Tuesday morning, nurses from the Michigan Nurses Association and the University of Michigan Professional Nurse Council protested against the University of Michigan after U.S. News and World Report released its 2018 list of the best hospitals in the country.
According to a press release sent to The Daily, nurses refused to sit down or have refreshments while at the reveal event. They chanted to advocate for safe and transparent staffing ratios to be written into their union contract.
Michigan Medicine was ranked fifth overall in the nation. It was ranked first in treatment of ear, nose and throat issues and second in gynecology. Michigan Medicine nurses protested the rankings reveal event held by the hospital Tuesday, saying they helped Michigan Medicine reach its fifth place ranking and therefore deserve a better contract.
Since January, Michigan Medicine and UMPNC have been bargaining for a contract agreement. Their previous contract expired June 30, and a new agreement has not yet been reached. The UMPNC, an affiliate of the MNA, is currently pursuing unfair labor practice charges against the University after Michigan Medicine failed to maintain staffing levels, according to the MNA’s website.

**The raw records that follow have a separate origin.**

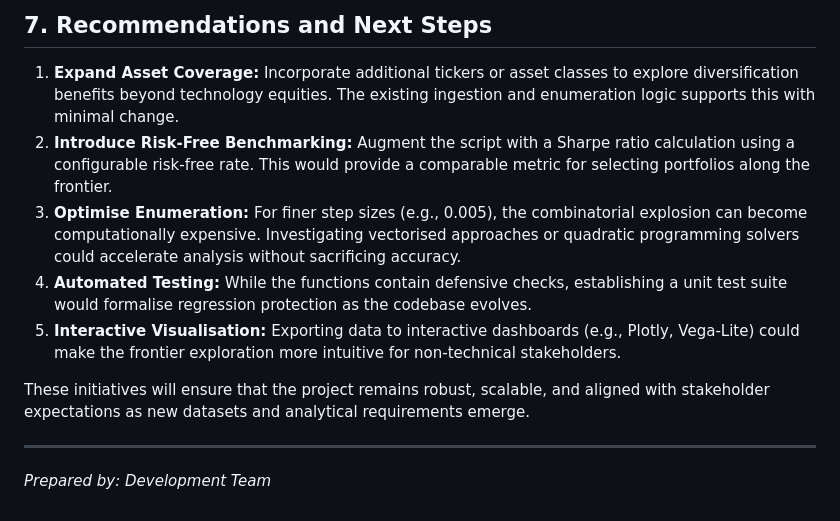
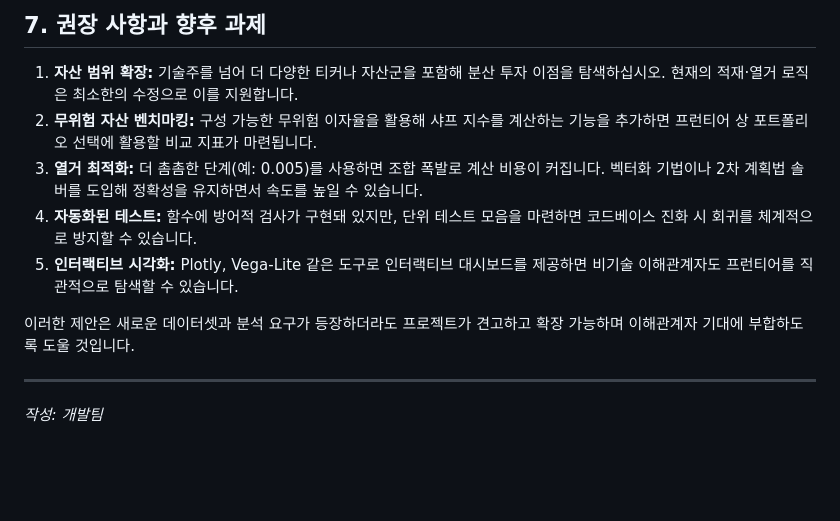
Before and after one commit to Joocheol/20251020, a Markdown page: docs/progress_report.md, the part around one of its changes. Drawn GitHub-style; blank space fills up the shorter version.

Commit message:
docs: translate progress report to Korean

```diff
--- a/docs/progress_report.md
+++ b/docs/progress_report.md
@@ -60,12 +60,12 @@ Although the current dataset contains three equities, the architecture scales to
 
-## 7. Recommendations and Next Steps
-1. **Expand Asset Coverage:** Incorporate additional tickers or asset classes to explore diversification benefits beyond technology equities. The existing ingestion and enumeration logic supports this with minimal change.
-2. **Introduce Risk-Free Benchmarking:** Augment the script with a Sharpe ratio calculation using a configurable risk-free rate. This would provide a comparable metric for selecting portfolios along the frontier.
-3. **Optimise Enumeration:** For finer step sizes (e.g., 0.005), the combinatorial explosion can become computationally expensive. Investigating vectorised approaches or quadratic programming solvers could accelerate analysis without sacrificing accuracy.
-4. **Automated Testing:** While the functions contain defensive checks, establishing a unit test suite would formalise regression protection as the codebase evolves.
-5. **Interactive Visualisation:** Exporting data to interactive dashboards (e.g., Plotly, Vega-Lite) could make the frontier exploration more intuitive for non-technical stakeholders.
+## 7. 권장 사항과 향후 과제
+1. **자산 범위 확장:** 기술주를 넘어 더 다양한 티커나 자산군을 포함해 분산 투자 이점을 탐색하십시오. 현재의 적재·열거 로직은 최소한의 수정으로 이를 지원합니다.
+2. **무위험 자산 벤치마킹:** 구성 가능한 무위험 이자율을 활용해 샤프 지수를 계산하는 기능을 추가하면 프런티어 상 포트폴리오 선택에 활용할 비교 지표가 마련됩니다.
+3. **열거 최적화:** 더 촘촘한 단계(예: 0.005)를 사용하면 조합 폭발로 계산 비용이 커집니다. 벡터화 기법이나 2차 계획법 솔버를 도입해 정확성을 유지하면서 속도를 높일 수 있습니다.
+4. **자동화된 테스트:** 함수에 방어적 검사가 구현돼 있지만, 단위 테스트 모음을 마련하면 코드베이스 진화 시 회귀를 체계적으로 방지할 수 있습니다.
+5. **인터랙티브 시각화:** Plotly, Vega-Lite 같은 도구로 인터랙티브 대시보드를 제공하면 비기술 이해관계자도 프런티어를 직관적으로 탐색할 수 있습니다.
 
-These initiatives will ensure that the project remains robust, scalable, and aligned with stakeholder expectations as new datasets and analytical requirements emerge.
+이러한 제안은 새로운 데이터셋과 분석 요구가 등장하더라도 프로젝트가 견고하고 확장 가능하며 이해관계자 기대에 부합하도록 도울 것입니다.
 
 ---
-*Prepared by: Development Team*
+*작성: 개발팀*
```
Also changed, not shown: other parts of docs/progress_report.md (+41 -41 lines).
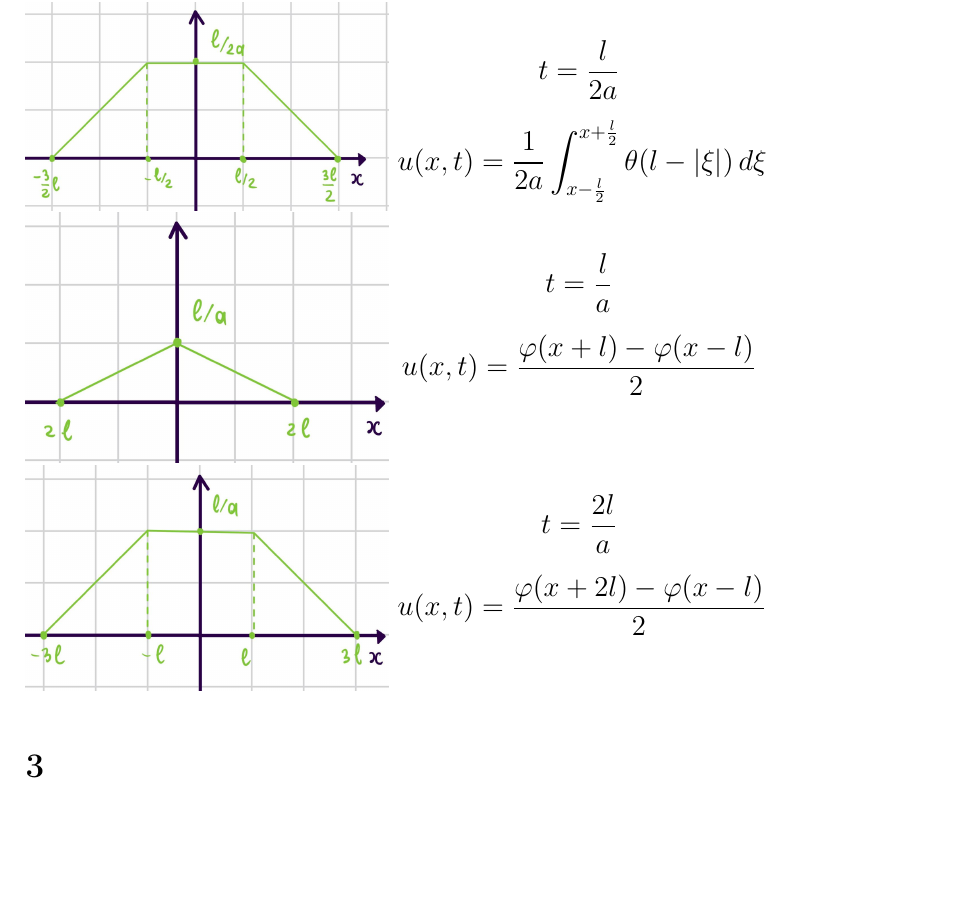
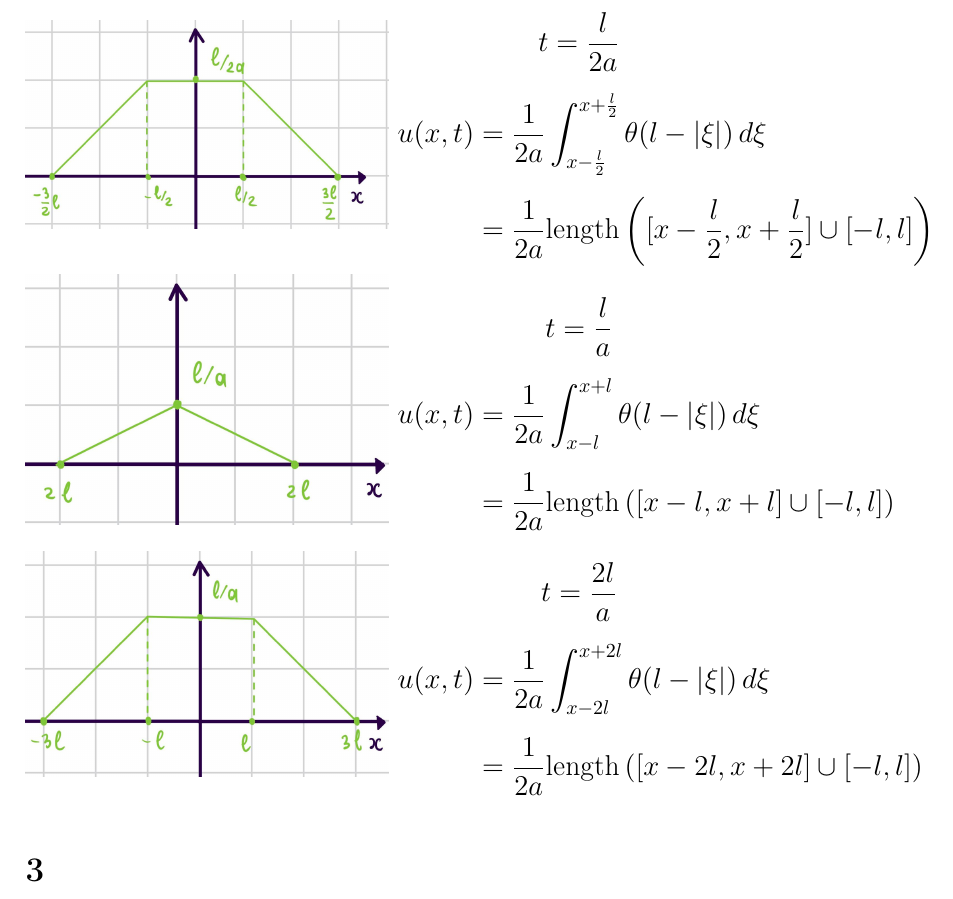
Before and after one commit to pr1ngls/i_like_study, a LaTeX problem sheet (hw1/main.tex, which reads hw1/3.tex): part of page 16 of 19, cut so that both start at the same text, the shorter picture padded with empty space. Compiled offline with pdfLaTeX.

Commit message:
odsoqjodos

```diff
--- a/hw1/3.tex
+++ b/hw1/3.tex
@@ -69,7 +69,10 @@ $u_{tt}=a^{2}u_{xx}, \quad x \in \mathbb{R}^{1}, \quad t>0$ \\
     \begin{minipage}{0.4\textwidth}\raggedleft
       \begin{gather*}
         t = \frac{l}{2a} \\
-        u(x,t) = \frac{1}{2a} \int_{x- \frac{l}{2}}^{x + \frac{l}{2}} \theta(l -|\xi| )\,d\xi
+        \begin{split}
+        u(x,t) &= \frac{1}{2a} \int_{x- \frac{l}{2}}^{x + \frac{l}{2}} \theta(l -|\xi| )\,d\xi \\
+               &= \frac{1}{2a} \text{length}\left([x-\frac{l}{2},x+\frac{l}{2}]\cup [-l,l]\right)
+        \end{split}
       \end{gather*}
     \end{minipage} \\
     \begin{minipage}{0.4\textwidth}
@@ -78,7 +81,10 @@ $u_{tt}=a^{2}u_{xx}, \quad x \in \mathbb{R}^{1}, \quad t>0$ \\
     \begin{minipage}{0.4\textwidth}\raggedleft
       \begin{gather*}
         t = \frac{l}{a} \\
-        u(x,t) = \frac{\varphi(x+ l)- \varphi(x -l)}{2} \\
+        \begin{split}
+        u(x,t) &= \frac{1}{2a} \int_{x- l}^{x + l} \theta(l -|\xi| )\,d\xi \\
+               &= \frac{1}{2a} \text{length}\left([x-l,x+l]\cup [-l,l]\right)
+        \end{split}
       \end{gather*}
     \end{minipage} \\
     \begin{minipage}{0.4\textwidth}
@@ -87,7 +93,10 @@ $u_{tt}=a^{2}u_{xx}, \quad x \in \mathbb{R}^{1}, \quad t>0$ \\
     \begin{minipage}{0.4\textwidth}\raggedleft
       \begin{gather*}
         t = \frac{2l}{a} \\
-        u(x,t) = \frac{\varphi(x+ 2l)- \varphi(x -l)}{2} \\
+        \begin{split}
+        u(x,t) &= \frac{1}{2a} \int_{x- 2l}^{x + 2l} \theta(l -|\xi| )\,d\xi \\
+               &= \frac{1}{2a} \text{length}\left([x-2l,x+2l]\cup [-l,l]\right)
+        \end{split}
       \end{gather*}
     \end{minipage} \\
 \subsection{3}
```
Also changed, not shown: hw1/main.pdf, hw1/3.tex (2 more changed lines).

As part of a unionized contract, the nurses are seeking a maitain staffing levels and safe workloads to provide the highest quality patient care and transparency about staffing levels. They also want workplace representatives for nurses and assurance that Victors Care does not create a two tier system with less access and longer wait times. Lastly, the nurses want to stop unnecessary retirement concessions.
Michigan Medicine nurse Ted McTaggart, the secretary of the UMPNC, stated in a press release nurses have not gotten the respect they deserve from the hospital system.
“We are a nationally recognized hospital, No. 5 in the nation according to U.S. News, because nurses provide outstanding care,” McTaggart said. “Cookies are nice, but nurses deserve a fair contract.”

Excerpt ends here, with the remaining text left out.